### Records from a dataset

= = = = =

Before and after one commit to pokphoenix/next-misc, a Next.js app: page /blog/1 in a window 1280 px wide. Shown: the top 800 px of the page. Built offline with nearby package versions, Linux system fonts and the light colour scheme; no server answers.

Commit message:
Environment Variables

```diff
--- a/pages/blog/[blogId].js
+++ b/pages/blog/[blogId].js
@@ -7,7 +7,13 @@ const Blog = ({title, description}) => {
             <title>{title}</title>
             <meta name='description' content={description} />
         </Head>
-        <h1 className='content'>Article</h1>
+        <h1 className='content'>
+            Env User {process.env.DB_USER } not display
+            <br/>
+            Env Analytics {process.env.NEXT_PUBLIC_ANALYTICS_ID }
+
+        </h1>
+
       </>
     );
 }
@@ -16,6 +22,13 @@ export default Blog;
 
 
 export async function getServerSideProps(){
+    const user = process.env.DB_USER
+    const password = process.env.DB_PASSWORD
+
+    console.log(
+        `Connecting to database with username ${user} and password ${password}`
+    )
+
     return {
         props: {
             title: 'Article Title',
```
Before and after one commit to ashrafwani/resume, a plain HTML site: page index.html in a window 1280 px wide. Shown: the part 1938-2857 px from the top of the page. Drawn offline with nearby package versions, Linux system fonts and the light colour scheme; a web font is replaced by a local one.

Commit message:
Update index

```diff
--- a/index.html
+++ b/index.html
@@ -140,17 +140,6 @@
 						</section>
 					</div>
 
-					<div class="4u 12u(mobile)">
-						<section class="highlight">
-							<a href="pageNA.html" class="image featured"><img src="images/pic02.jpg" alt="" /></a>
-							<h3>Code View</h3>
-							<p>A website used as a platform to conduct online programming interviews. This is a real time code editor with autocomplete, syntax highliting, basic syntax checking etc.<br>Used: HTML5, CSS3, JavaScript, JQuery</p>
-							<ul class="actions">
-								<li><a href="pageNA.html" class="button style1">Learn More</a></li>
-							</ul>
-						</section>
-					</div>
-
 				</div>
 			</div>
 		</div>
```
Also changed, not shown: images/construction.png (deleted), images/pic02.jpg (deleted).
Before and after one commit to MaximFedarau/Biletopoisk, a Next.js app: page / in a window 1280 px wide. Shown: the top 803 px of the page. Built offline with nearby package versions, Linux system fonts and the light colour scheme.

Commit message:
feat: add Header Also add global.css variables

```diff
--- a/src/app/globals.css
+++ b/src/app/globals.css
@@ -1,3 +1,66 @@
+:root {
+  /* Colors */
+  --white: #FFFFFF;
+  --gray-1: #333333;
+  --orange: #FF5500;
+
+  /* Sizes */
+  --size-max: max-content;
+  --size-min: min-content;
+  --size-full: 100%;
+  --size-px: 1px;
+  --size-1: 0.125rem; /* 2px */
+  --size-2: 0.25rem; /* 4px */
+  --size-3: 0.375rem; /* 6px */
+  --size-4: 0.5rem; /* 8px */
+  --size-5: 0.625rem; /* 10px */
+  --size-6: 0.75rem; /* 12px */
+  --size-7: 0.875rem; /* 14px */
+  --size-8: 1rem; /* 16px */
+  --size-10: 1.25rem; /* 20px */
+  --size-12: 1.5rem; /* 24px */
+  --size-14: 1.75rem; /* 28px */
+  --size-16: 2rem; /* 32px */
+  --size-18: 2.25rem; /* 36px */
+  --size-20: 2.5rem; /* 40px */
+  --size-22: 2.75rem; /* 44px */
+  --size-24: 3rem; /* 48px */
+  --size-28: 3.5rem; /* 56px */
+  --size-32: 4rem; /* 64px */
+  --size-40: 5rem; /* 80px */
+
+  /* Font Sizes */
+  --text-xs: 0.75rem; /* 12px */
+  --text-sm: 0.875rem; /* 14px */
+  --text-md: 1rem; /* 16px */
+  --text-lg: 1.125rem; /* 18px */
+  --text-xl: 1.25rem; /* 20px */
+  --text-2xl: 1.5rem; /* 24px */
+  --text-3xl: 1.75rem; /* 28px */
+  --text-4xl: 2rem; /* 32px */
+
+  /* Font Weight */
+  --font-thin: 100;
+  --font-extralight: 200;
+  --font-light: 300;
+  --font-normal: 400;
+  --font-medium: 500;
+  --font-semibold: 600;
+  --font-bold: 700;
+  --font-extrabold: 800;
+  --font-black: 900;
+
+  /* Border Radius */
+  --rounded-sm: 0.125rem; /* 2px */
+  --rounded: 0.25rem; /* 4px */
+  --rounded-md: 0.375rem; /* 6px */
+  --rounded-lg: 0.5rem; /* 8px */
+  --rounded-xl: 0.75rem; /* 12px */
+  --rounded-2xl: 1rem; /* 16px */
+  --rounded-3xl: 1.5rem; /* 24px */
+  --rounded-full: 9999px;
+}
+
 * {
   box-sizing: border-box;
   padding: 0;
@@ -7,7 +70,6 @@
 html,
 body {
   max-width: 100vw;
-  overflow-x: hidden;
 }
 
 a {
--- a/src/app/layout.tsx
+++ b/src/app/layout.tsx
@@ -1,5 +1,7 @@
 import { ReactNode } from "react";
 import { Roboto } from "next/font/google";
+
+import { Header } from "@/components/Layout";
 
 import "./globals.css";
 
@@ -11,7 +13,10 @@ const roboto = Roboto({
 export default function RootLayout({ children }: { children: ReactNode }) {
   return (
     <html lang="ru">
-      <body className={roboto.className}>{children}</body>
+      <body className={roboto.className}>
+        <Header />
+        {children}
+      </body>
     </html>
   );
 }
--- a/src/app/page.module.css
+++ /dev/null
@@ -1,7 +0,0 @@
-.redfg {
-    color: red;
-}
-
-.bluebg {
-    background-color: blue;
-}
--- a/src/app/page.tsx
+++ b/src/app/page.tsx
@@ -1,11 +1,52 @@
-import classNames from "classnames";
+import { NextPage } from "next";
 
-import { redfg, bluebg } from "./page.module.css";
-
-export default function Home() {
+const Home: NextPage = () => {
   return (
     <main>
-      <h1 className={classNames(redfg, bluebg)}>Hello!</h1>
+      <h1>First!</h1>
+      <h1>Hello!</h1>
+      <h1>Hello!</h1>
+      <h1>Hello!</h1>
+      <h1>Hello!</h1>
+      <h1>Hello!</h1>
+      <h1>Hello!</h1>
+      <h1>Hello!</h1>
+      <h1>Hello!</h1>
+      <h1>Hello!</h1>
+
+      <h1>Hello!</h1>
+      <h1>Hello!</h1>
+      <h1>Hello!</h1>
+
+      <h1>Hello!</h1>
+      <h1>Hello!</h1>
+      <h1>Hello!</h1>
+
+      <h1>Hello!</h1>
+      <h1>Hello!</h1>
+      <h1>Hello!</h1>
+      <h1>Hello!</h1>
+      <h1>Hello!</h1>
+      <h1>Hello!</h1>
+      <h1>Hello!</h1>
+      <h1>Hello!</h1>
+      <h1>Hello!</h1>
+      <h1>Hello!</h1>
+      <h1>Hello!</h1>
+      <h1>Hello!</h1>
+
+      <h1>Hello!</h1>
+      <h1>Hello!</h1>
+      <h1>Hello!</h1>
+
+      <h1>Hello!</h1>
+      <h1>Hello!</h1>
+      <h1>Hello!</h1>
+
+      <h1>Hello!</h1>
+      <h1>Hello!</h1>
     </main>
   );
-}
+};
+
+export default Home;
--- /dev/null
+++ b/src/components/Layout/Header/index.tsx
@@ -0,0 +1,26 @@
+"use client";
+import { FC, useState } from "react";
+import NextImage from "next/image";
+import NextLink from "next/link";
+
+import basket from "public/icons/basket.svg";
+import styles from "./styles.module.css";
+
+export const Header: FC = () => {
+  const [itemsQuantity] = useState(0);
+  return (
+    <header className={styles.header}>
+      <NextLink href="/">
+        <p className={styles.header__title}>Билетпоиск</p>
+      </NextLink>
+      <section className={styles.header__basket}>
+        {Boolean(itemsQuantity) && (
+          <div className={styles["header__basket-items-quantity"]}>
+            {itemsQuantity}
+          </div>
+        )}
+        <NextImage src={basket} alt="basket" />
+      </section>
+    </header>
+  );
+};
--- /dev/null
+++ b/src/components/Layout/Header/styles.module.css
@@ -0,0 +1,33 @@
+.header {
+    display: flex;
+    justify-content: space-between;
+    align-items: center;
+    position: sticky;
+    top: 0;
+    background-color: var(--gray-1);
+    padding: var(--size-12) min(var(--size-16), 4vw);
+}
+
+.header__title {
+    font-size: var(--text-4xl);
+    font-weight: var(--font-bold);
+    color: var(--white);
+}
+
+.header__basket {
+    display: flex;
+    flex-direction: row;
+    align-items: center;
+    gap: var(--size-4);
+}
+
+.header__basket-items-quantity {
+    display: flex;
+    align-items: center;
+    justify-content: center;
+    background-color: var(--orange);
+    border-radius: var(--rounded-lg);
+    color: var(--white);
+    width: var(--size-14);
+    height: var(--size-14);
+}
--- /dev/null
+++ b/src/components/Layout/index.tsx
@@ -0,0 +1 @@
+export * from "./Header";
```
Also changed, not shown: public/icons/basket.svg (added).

= = = = =

### WHAT IS REQUIRED
Wherever "export" occurs in the records above, copy the line it sits in.

### COMPLETED TASK
@@ -16,6 +22,13 @@ export default Blog;
 export async function getServerSideProps(){
 export default function RootLayout({ children }: { children: ReactNode }) {
-export default function Home() {
+export default Home;
+export const Header: FC = () => {
+export * from "./Header";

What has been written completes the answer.